release history

  • v1.2.3 add bioconda recipe
  • v1.2.1 add HG38/GRCh38 support


You can run SMAca by typing at the terminal:

$ smaca --reference hg38 sample1.bam sample2.bam sample3.bam

SMAca works fine with WGS, WES and panels as long as SMN locus and control genes are covered. The recommendation is to use the same capture kit for the whole set of samples, and analyze a large cohort at the same time. In general, the larger the set of BAMs to analyze at the same time, the easiest to interpret the results. The ncpus option is recommended:

$ smaca --output results.batch1.csv --reference hg19 --ncpus 12 $(cat samplelist.batch1.txt)

For additional options use:

$ smaca --help


SMAca outputs a number of statistics for each sample:

Pi_p:scaled proportion of SMN1 reads for positions p.
cov_x_p:raw coverage of gene x at position p.
avg_cov_x:average coverage for the whole gene x.
std_control:standard deviation for the average coverage of the 20 control genes.
g.27134T>G:consensus sequence at position 27134, as well as counts for "A", "C", "G" and "T".
g.27706_27707delAT:consensus sequence at positions 27706-27707, as well as counts for "A", "C", "G" and "T".
scale_factor:scale factor proportional to the total SMN1 and SMN2 copy-number.


SMA carriers with a single SMN1 copy are expected to have Pi_b values under 1/3. However, complex SMN reorganizations may lead to large differences between Pi_a, Pi_b and Pi_c. These cases should be analyzed carefully.

The scale_factor, which is proportional to the absolute number of SMN1 and SMN2 copies, and cov_x_p can be used to estimate the absolute SMN1:SMN2 copy-number as follows:
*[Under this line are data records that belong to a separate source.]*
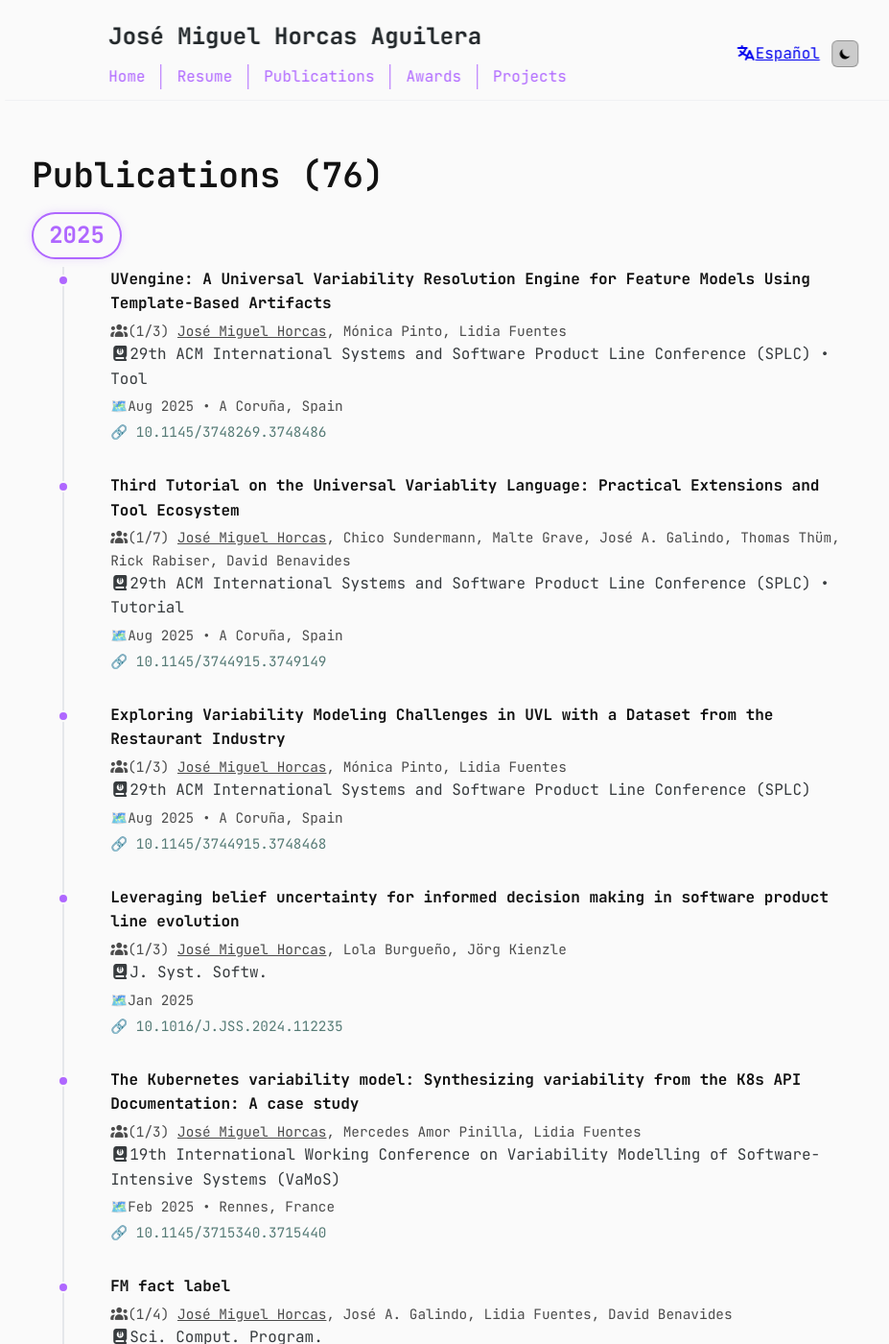
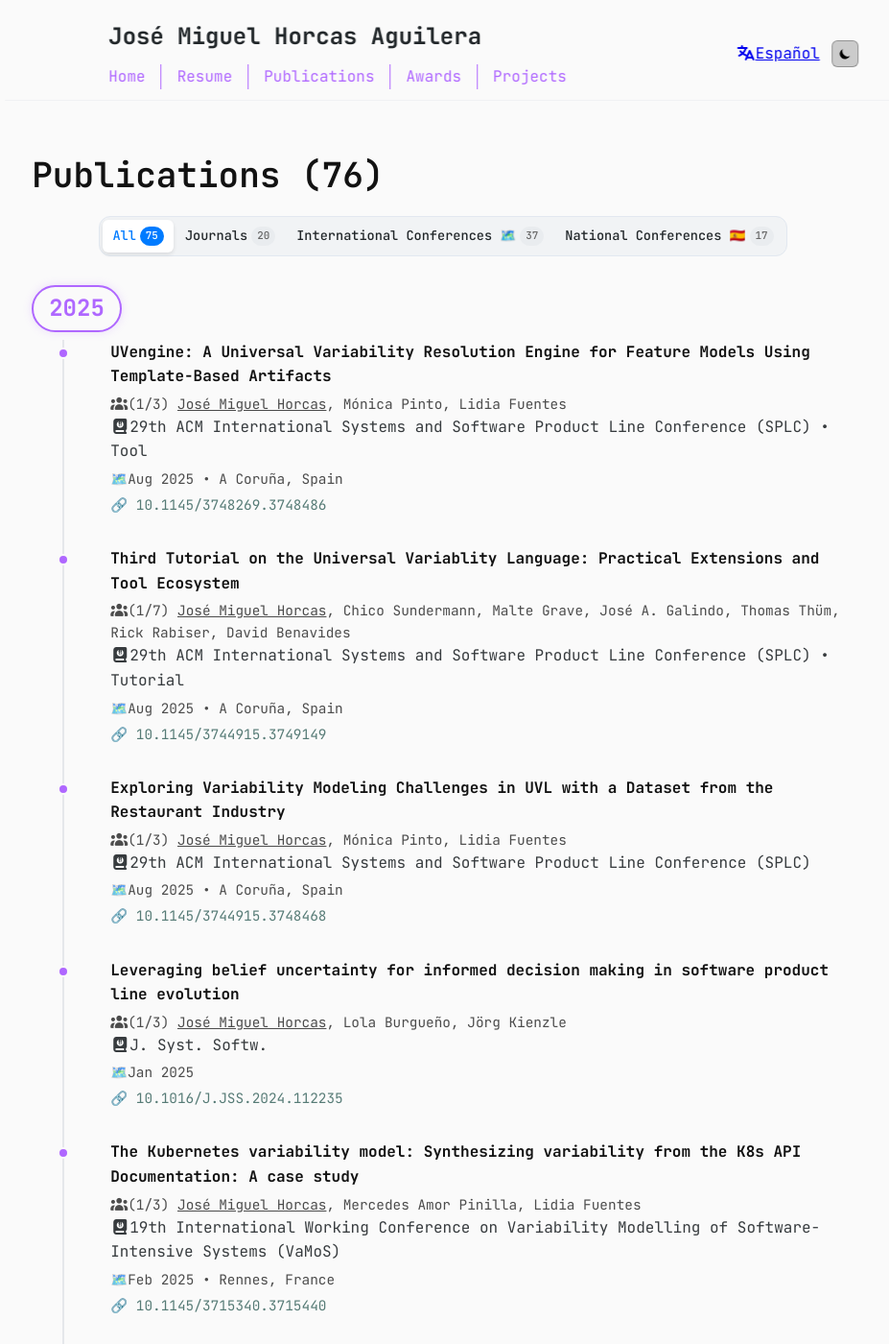
Before and after one commit to jmhorcas/jmhorcas.github.io, a Jekyll site: the page built from publications.md, in a window 1280 px wide and 1400 px high. Shown: the whole window at 96% size, without its empty margins (174-1101 px from the left). Built offline with Jekyll 4.4.1, drawn with Linux system fonts in a browser that asks for light colours; nearby versions of some CDN libraries; a style sheet for code colours, icons or effects is not loaded.

Commit message:
Add filters to publications

```diff
--- a/_layouts/publications.html
+++ b/_layouts/publications.html
@@ -35,15 +35,42 @@ layout: default
 
 <h1 class="prose">{{ page.title }} ({{site.data.publications.size}})</h1>
 
+<div class="filter-container" style="margin-bottom: 30px;">
+  <div class="filter-switch-group">
+    <label class="switch-label">
+      <input type="radio" name="pub-filter" value="all" checked onclick="filterPubs('all')">
+      <span class="switch-text">{{t.all[page.lang]}} <span id="count-all" class="badge">0</span></span>
+    </label>
+
+    <label class="switch-label">
+      <input type="radio" name="pub-filter" value="journal" onclick="filterPubs('journal')">
+      <span class="switch-text">{{t.journals[page.lang]}} <span id="count-journal" class="badge">0</span></span>
+    </label>
+
+    <label class="switch-label">
+      <input type="radio" name="pub-filter" value="international-conference" onclick="filterPubs('international-conference')">
+      <span class="switch-text">{{t.international_conferences[page.lang]}} <span id="count-international-conference" class="badge">0</span></span>
+    </label>
+    <label class="switch-label">
+      <input type="radio" name="pub-filter" value="national-conference" onclick="filterPubs('national-conference')">
+      <span class="switch-text">{{t.national_conferences[page.lang]}} <span id="count-national-conference" class="badge">0</span></span>
+    </label>
+  </div>
+</div>
 
 <div class="timeline">
 {% for year in years %}
+  <div class="timeline-year-group">
     <div class="timeline-year-header">
       <span class="timeline-year-label">{{ year }}</span>
     </div>
     {% for item in sorted_array %}
       {% assign pub_id = item | split: '|' | last %}
       {% assign pub = site.data.publications | where: "ID", pub_id | first %}
+      {% assign pub_type = "other" %}
+      {% if pub.journal %}{% assign pub_type = "journal" %}{% endif %}
+      {% if pub.booktitle %}{% assign pub_type = "international-conference" %}{% endif %}
+      {% if pub.scope == "national" %}{% assign pub_type = "national-conference" %}{% endif %}
       {% assign authors = pub.author | split: " and " %}
       {% assign author_index = -1 %}
       {% for author in authors %}
@@ -52,7 +79,7 @@ layout: default
           {% endif %}
       {% endfor %}
       {% if pub.year == year %}
-      <div class="timeline-item flex items-start gap-4">
+        <div class="timeline-item {{pub_type}} flex items-start gap-4">
           <span class="timeline-dot"></span>
           <div class="flex-grow">
             <div class="timeline-header">
@@ -75,19 +102,6 @@ layout: default
         </div>
       {% endif %}
     {% endfor %}
+  </div>
 {% endfor %}
 </div>
-
-
-<div class="publications">
-  {% for entry in pubs %}
-    <div class="item-pub">
-      <strong>{{ entry.title }}</strong><br>
-      <span>{{ entry.author }}</span> | <em>{{ entry.journal }}</em> ({{ entry.year }})
-      {% if entry.doi %}
-        <a href="https://doi.org/{{ entry.doi }}">DOI</a>
-      {% endif %}
-    </div>
-    <hr>
-  {% endfor %}
-</div>
--- a/assets/css/styles.css
+++ b/assets/css/styles.css
@@ -1397,3 +1397,54 @@ html {
     height: 2rem;
     cursor: pointer;
 }
+
+
+.filter-container {
+    display: flex;         /* Activa flexbox */
+    justify-content: center; /* Centra horizontalmente */
+    width: 100%;           /* Asegura que ocupe todo el ancho */
+    margin: 20px 0 40px 0; /* Espaciado arriba y abajo */
+  }
+
+.filter-switch-group {
+    display: inline-flex;  /* Mantiene los botones en línea */
+    background: #f1f3f5;
+    padding: 3px;
+    border-radius: 12px;   /* Bordes más redondeados para look moderno */
+    gap: 2px;
+    border: 1px solid #e2e8f0;
+  }
+  .switch-label input { display: none; } /* Escondemos el radio button */
+
+  .switch-text {
+    padding: 6px 10px;
+    cursor: pointer;
+    border-radius: 6px;
+    display: flex;
+    align-items: center;
+    gap: 4px;
+    font-weight: 500;
+    font-size: 0.85rem;
+    white-space: nowrap;
+    transition: all 0.2s;
+  }
+
+  /* Color cuando está seleccionado */
+  .switch-label input:checked + .switch-text {
+    background: white;
+    box-shadow: 0 2px 4px rgba(0,0,0,0.1);
+    color: #007bff;
+  }
+
+  .badge {
+    background: #e9ecef;
+    padding: 1px 6px;
+    border-radius: 10px;
+    font-size: 0.8em;
+    color: #666;
+  }
+
+  .switch-label input:checked + .switch-text .badge {
+    background: #007bff;
+    color: white;
+  }
--- a/assets/js/utils.js
+++ b/assets/js/utils.js
@@ -94,3 +94,41 @@ document.addEventListener("DOMContentLoaded", function() {
         });
     }
 });
+
+
+function updateCounts() {
+  // Contamos elementos reales en el DOM
+  const total = document.querySelectorAll('.timeline-item').length;
+  const journals = document.querySelectorAll('.timeline-item.journal').length;
+  const internationalConferences = document.querySelectorAll('.timeline-item.international-conference').length;
+  const nationalConferences = document.querySelectorAll('.timeline-item.national-conference').length;
+
+  // Actualizamos los spans
+  document.getElementById('count-all').textContent = total;
+  document.getElementById('count-journal').textContent = journals;
+  document.getElementById('count-international-conference').textContent = internationalConferences;
+  document.getElementById('count-national-conference').textContent = nationalConferences;
+}
+
+function filterPubs(type) {
+  const items = document.querySelectorAll('.timeline-item');
+  const groups = document.querySelectorAll('.timeline-year-group');
+
+  items.forEach(item => {
+    if (type === 'all' || item.classList.contains(type)) {
+      item.style.display = 'flex';
+    } else {
+      item.style.display = 'none';
+    }
+  });
+
+  // Ocultar años que se quedan vacíos
+  groups.forEach(group => {
+    const hasVisible = Array.from(group.querySelectorAll('.timeline-item'))
+                            .some(i => i.style.display !== 'none');
+    group.style.display = hasVisible ? 'block' : 'none';
+  });
+}
+
+// Ejecutar el conteo nada más cargar la página
+document.addEventListener("DOMContentLoaded", updateCounts);
```
Also changed, not shown: _data/i18n.yml (+15 -0 lines). Lines whose indentation alone changed are shown as unchanged.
genotype scale_factor cov_SMN1_p/cov_SMN2_p
1:3 1 1/3
1:2 0.75 1/2
1:1 0.5 1

In order to detect the so-called silent carriers (i.e. individuals with two copies of SMN1 on one chromosome, but none on the other), the consensus sequence at the two locations should also be taken into account. Depending on the number of SMN2 copies, the expected scale_factor should be close to 0.75 (2:1) or 0.5 (2:0) and, in both cases, the scaled proportion of SMN1 reads Pi_p should be close to 1/2 in each position.


If you are using the conda packaging manager (recommended):

$ conda install -c bioconda smaca

SMAca is available through PyP. Follow the steps to properly install PySam :

$ pip install smaca

Developers can clone the repository, create a conda/pip environment and install in editable mode. Be sure to attend the previous recommendations:

$ git clone git+
$ cd SMAca
$ conda create -n <env_name> -c bioconda -c defaults python=<py_version> cython joblib numpy pysam
$ conda activate <env_name>
$ pip install --editable=.

Or, using standard python (follow the pysam recommendations):

$ git clone git+
$ cd SMAca
$ python -m venv smaca_venv
$ source smaca_venv/bin/activate
$ pip install --editable=.


Please, cite as:

Lopez‐Lopez, D, Loucera, C, Carmona, R, et al. SMN1 copy‐number and sequence variant analysis from next‐generation sequencing data. Human Mutation. 2020; 1– 5. 10.1002/humu.24120